(Last Laugh) Some of the punkest moments in the history of punk occur when someone not officially punk tried to do what they thought “punk” was, and ended up with something more twisted than Black Flag could ever muster. I don’t know the story of the Nubs so I can only guess (perhaps the only thing that makes these Last Laugh reissues imperfect is the lack of archival notes, but that they instead present the records with original artwork everywhere is a decent tradeoff), and I quite frankly am happy imagining this 1980 release is by some kinda mooky rock dudes excited about the simplicity and antisocial prospects of punk, but having only heard a little of it (maybe just on the news or a report on Tomorrow) so they make what sounds like Wild Man Fisher covering the Germs with new lyrics by a really mean 12 year old. “Jobs” is a KBD classic but the b-side (or a-side according to the cover, though not the label) is a killer rocker about a kid burning down the house, with himself in it, his retarded grandma having not been particularly responsible. Needless to say, it’s awesome.
Posted by Roctober Productions at 1:10 PM
(www.sarahmarieyoung.com) Let’s first get out of the way the absurdly obvious: Sarah Marie Young can sing!!! The Chicago vocalist has jazz/folk/gospel/R&B/pop chops forever, and anyone not enchanted, charmed, and in love with the magic coming from her larynx has ear problems. But what’s killing me here is that this record sounds like a million dollars. Literally, I can’t figure out how a self-released CD can have Carole King/Steely Dan level production…if she paid less than a million to record this she got a serious bargain. To reference that era of sound and production is admirable enough, but to conquer it seems like a miracle. Of course, talent attracts talent, and it’s easy to hear why anyone who loves beautiful sounds would want to lend their skills to making this fantastic album sound as good as it could.
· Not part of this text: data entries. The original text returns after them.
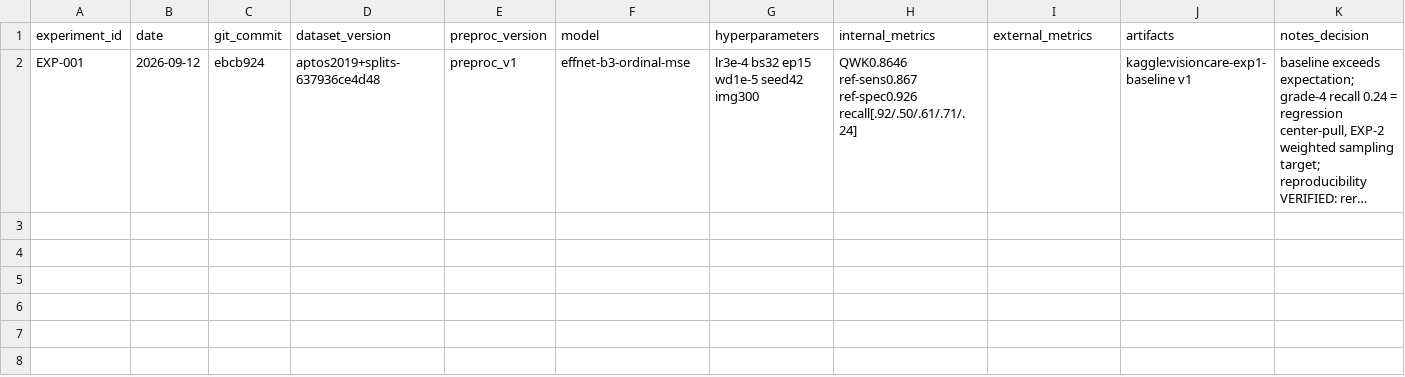
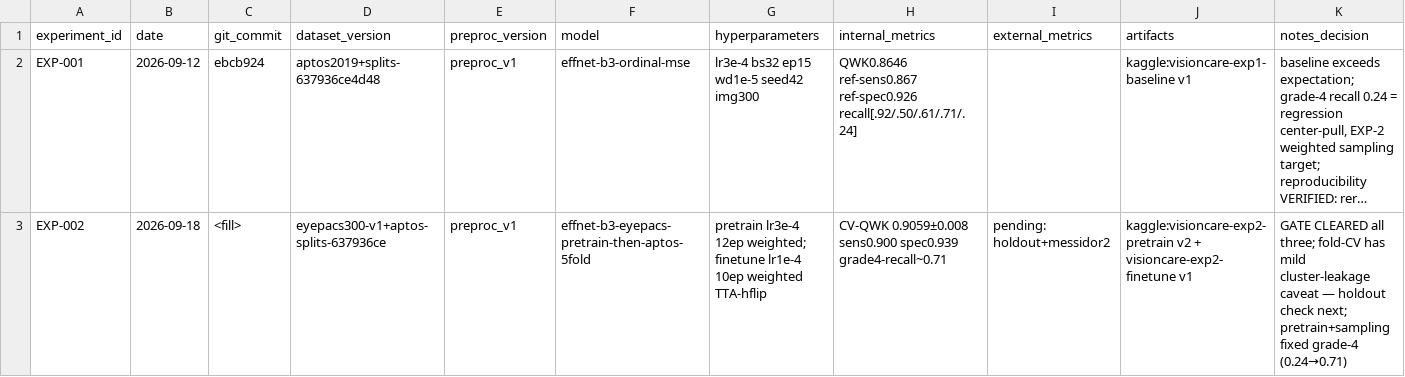
Before and after one commit to Abdur-Rehman-ds/VisionCare-AI, a CSV file: ai-model/experiments.csv, drawn as a sheet; long unchanged cells end in …; the diff names each change by its address in the sheet, - before the commit and + after, or states it on an @@ line.

Commit message:
feat(ai): EXP-002 — gate cleared, CV QWK 0.9059, grade-4 recall fixed (§14B EXP-2)

```diff
--- a/ai-model/experiments.csv
+++ b/ai-model/experiments.csv
+row 3: EXP-002 | 2026-09-18 | <fill> | eyepacs300-v1+aptos-splits-637936ce | preproc_v1 | effnet-b3-eyepacs-pretrain-then-aptos-5fold | pretrain lr3e-4 12ep weighted; finetune lr1e-4 10ep weighted TTA-hflip | CV-QWK 0.9059±0.008 sens0.900 spec0.939 grade4-recall~0.71 | pending: holdout+messidor2 | kaggle:visioncare-exp2-pretrain v2 + visioncare-exp2-finetune v1 | GATE CLEARED all three; fold-CV has mild cluster-leakage caveat — holdout check next; pretrain+sampling fixed grade-4 (0.24→0.71)
```
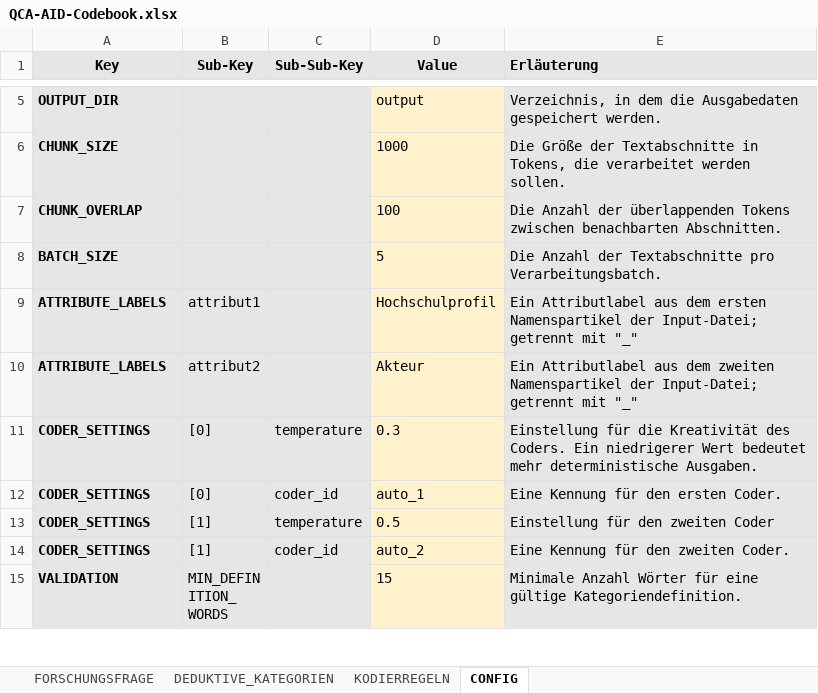
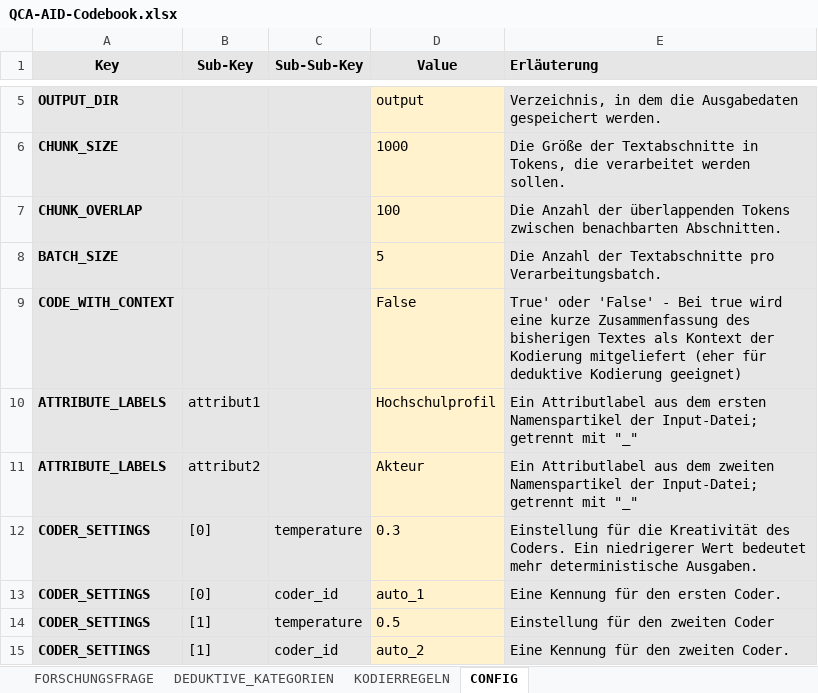
Before and after one commit to JustusHenke/QCA-AID, an Excel workbook: QCA-AID-Codebook.xlsx, sheet CONFIG, drawn as a sheet; only a part is shown, gaps mark what is left out; the shorter side is filled out with more unchanged rows; values as stored, in another font and other column widths than the file's, no borders; the diff names each change by its address in the sheet, - before the commit and + after, or states it on an @@ line.

Commit message:
added code_with_context feature

```diff
--- a/QCA-AID-Codebook.xlsx (sheet CONFIG)
+++ b/QCA-AID-Codebook.xlsx (sheet CONFIG)
+row 9: CODE_WITH_CONTEXT |  |  | False | True' oder 'False' - Bei true wird eine kurze Zusammenfassung des bisherigen Textes als Kontext der Kodierung mitgeliefert (eher für deduktive Kodierung geeignet)
```
Also changed, not shown: 2 other files.
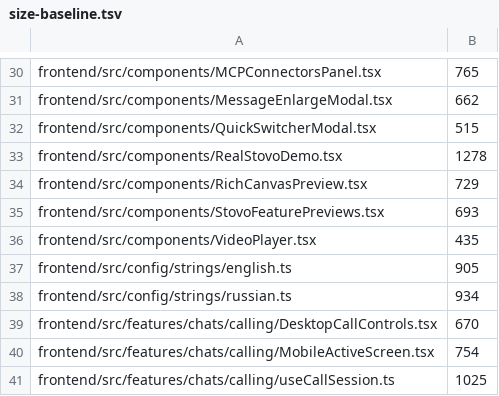
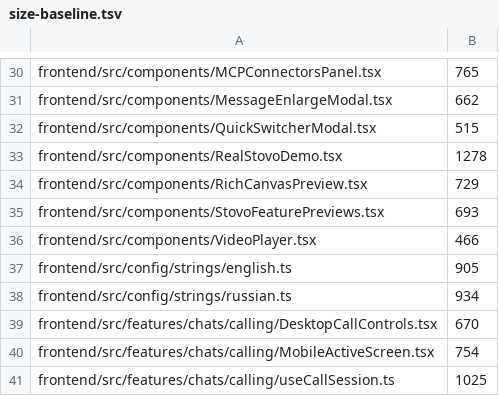
Before and after one commit to stovo-team/stovo, a TSV file: .architecture/size-baseline.tsv, drawn as a sheet; only a part is shown, gaps mark what is left out.

Commit message:
[Fix] Fix the video player full size view

```diff
--- a/.architecture/size-baseline.tsv
+++ b/.architecture/size-baseline.tsv
@@ -35,3 +35,3 @@ frontend/src/components/RichCanvasPreview.tsx	729
 frontend/src/components/StovoFeaturePreviews.tsx	693
-frontend/src/components/VideoPlayer.tsx	435
+frontend/src/components/VideoPlayer.tsx	466
 frontend/src/config/strings/english.ts	905
```
Also changed, not shown: 3 other files.
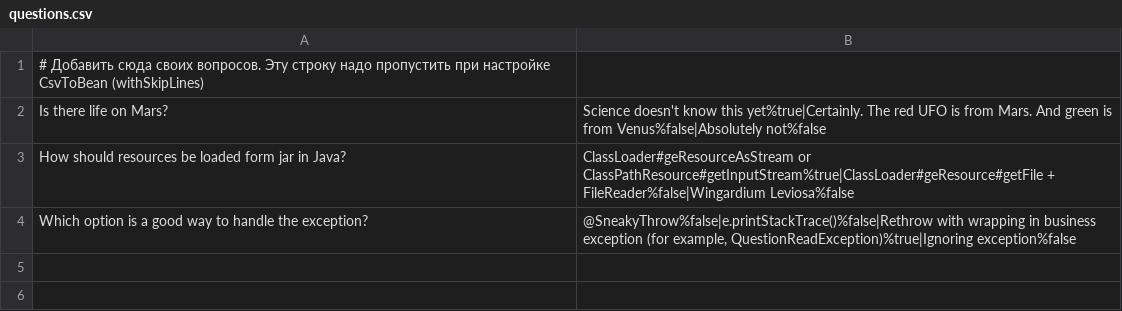
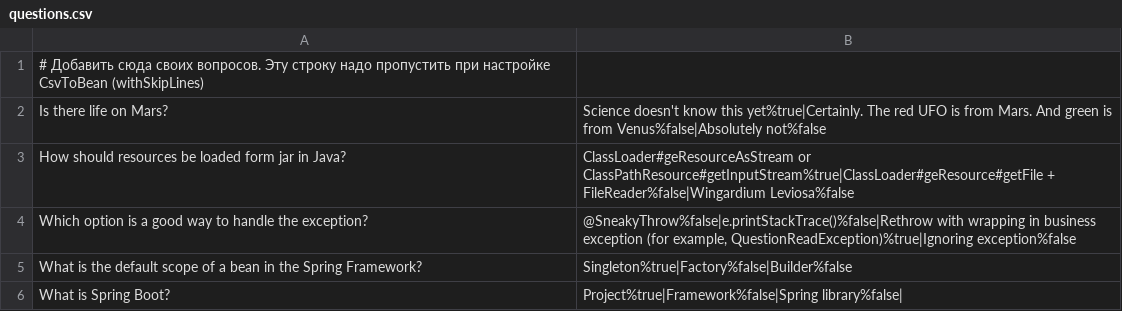
Before and after one commit to serbovaKs/2026-01-otus-spring-Serbova, a CSV file: hw03/src/main/resources/questions.csv, drawn as a sheet.

```diff
--- a/hw03/src/main/resources/questions.csv
+++ b/hw03/src/main/resources/questions.csv
@@ -4 +4,3 @@ How should resources be loaded form jar in Java?;ClassLoader#geResourceAsStream
 Which option is a good way to handle the exception?;@SneakyThrow%false|e.printStackTrace()%false|Rethrow with wrapping in business exception (for example, QuestionReadException)%true|Ignoring exception%false
+What is the default scope of a bean in the Spring Framework?;Singleton%true|Factory%false|Builder%false
+What is Spring Boot?;Project%true|Framework%false|Spring library%false|
```
Also changed, not shown: hw03/src/main/resources/questions_ru.csv.
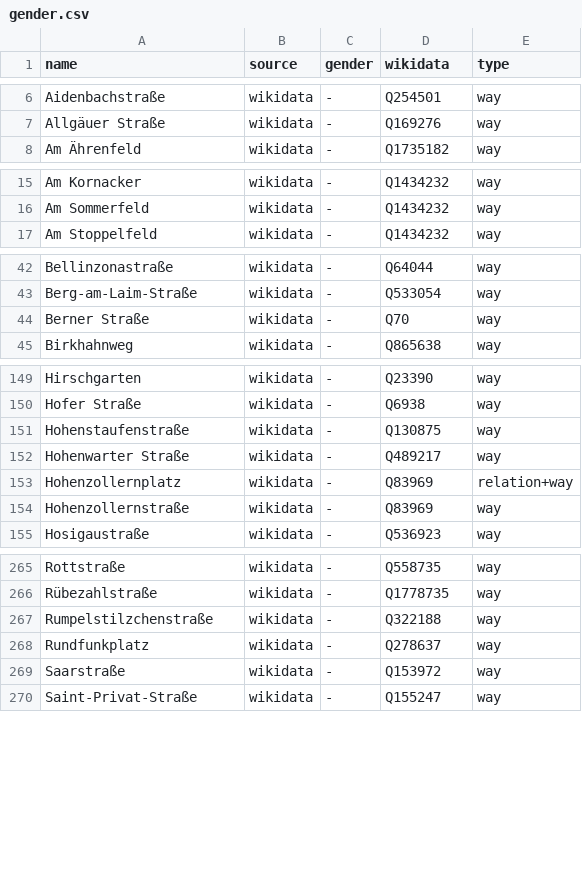
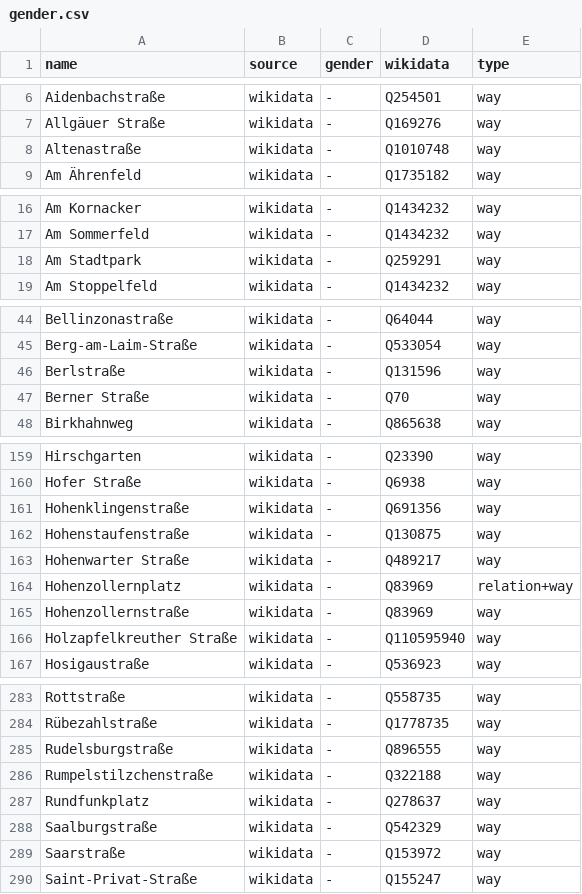
Before and after one commit to EqualStreetNames/equalstreetnames-munich, a CSV file: data/gender.csv, drawn as a sheet; only a part is shown, gaps mark what is left out; the diff covers the shown part only.

```diff
--- a/data/gender.csv
+++ b/data/gender.csv
@@ -7,2 +7,3 @@ Aidenbachstraße,wikidata,-,Q254501,way
 "Allgäuer Straße",wikidata,-,Q169276,way
+Altenastraße,wikidata,-,Q1010748,way
 "Am Ährenfeld",wikidata,-,Q1735182,way
@@ -16,2 +17,3 @@ Aidenbachstraße,wikidata,-,Q254501,way
 "Am Sommerfeld",wikidata,-,Q1434232,way
+"Am Stadtpark",wikidata,-,Q259291,way
 "Am Stoppelfeld",wikidata,-,Q1434232,way
@@ -43,2 +45,3 @@ Bellinzonastraße,wikidata,-,Q64044,way
 Berg-am-Laim-Straße,wikidata,-,Q533054,way
+Berlstraße,wikidata,-,Q131596,way
 "Berner Straße",wikidata,-,Q70,way
@@ -150,2 +160,3 @@ Hirschgarten,wikidata,-,Q23390,way
 "Hofer Straße",wikidata,-,Q6938,way
+Hohenklingenstraße,wikidata,-,Q691356,way
 Hohenstaufenstraße,wikidata,-,Q130875,way
@@ -154,2 +165,3 @@ Hohenzollernplatz,wikidata,-,Q83969,relation+way
 Hohenzollernstraße,wikidata,-,Q83969,way
+"Holzapfelkreuther Straße",wikidata,-,Q110595940,way
 Hosigaustraße,wikidata,-,Q536923,way
@@ -266,4 +284,6 @@ Rottstraße,wikidata,-,Q558735,way
 Rübezahlstraße,wikidata,-,Q1778735,way
+Rudelsburgstraße,wikidata,-,Q896555,way
 Rumpelstilzchenstraße,wikidata,-,Q322188,way
 Rundfunkplatz,wikidata,-,Q278637,way
+Saalburgstraße,wikidata,-,Q542329,way
 Saarstraße,wikidata,-,Q153972,way
```
Also changed, not shown: 30 added rows and 4 edited cells elsewhere in this file, data/other.csv, 4 other files.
Posted by Roctober Productions at 9:31 AM
exorcisms.bandcamp.com) There's heavy for the sake of heaviness (see late 90s stoner rock 10" records) and then there's a heaviness that comes from the weight of pure rock 'n' roll wickedness bearing down on mortality powered by pure soul power and teenage heartbreak-level melodrama. Excellent-orcisms!
Posted by Roctober Productions at 8:26 AM
Microluxe) In the pre-"Alternative"-era when it was still College Rock, and in the pre "Insurgent"-era when you could have some twang and just be maybe Byrds fan and not an Americana visionary, I did not dig ANY of those bands. I spent my teenage late 80s/early 90s walking out on Tweedy, Malkmus, Mascis, and anyone who turned Athens inside out, satisfied to have seen the punkier opening acts. Maybe I'm older and wiser, or maybe I'm tireder and exhausteder, or maybe tinnitus took a toll, but listening to this seemingly boilerplate version of said sounds I really, truly am enjoying it. There's something sincere, soulful, and legit about these tunes. Hey, maybe Clearance is just better than those bands!
Posted by Roctober Productions at 8:16 AM
Wednesday, December 11, 2013
(Time-Life) (Guest review by Gary Pig Gold) So I was sitting through another December 8th, reading all the (mis)quotes across the Interwebs demonstrating what a great man “our John” was, listening to the usual parade of “In My Life” and “Imagine” re-rebroadcasts, when suddenly I found myself desperately longing for some real vintage, real vital Lennon. You know, the pre-“Give Peace A Chance,” pre-B. Epstein-even “please, no swearing on stage, and do straighten that shirt collar, will you not?” Lennon.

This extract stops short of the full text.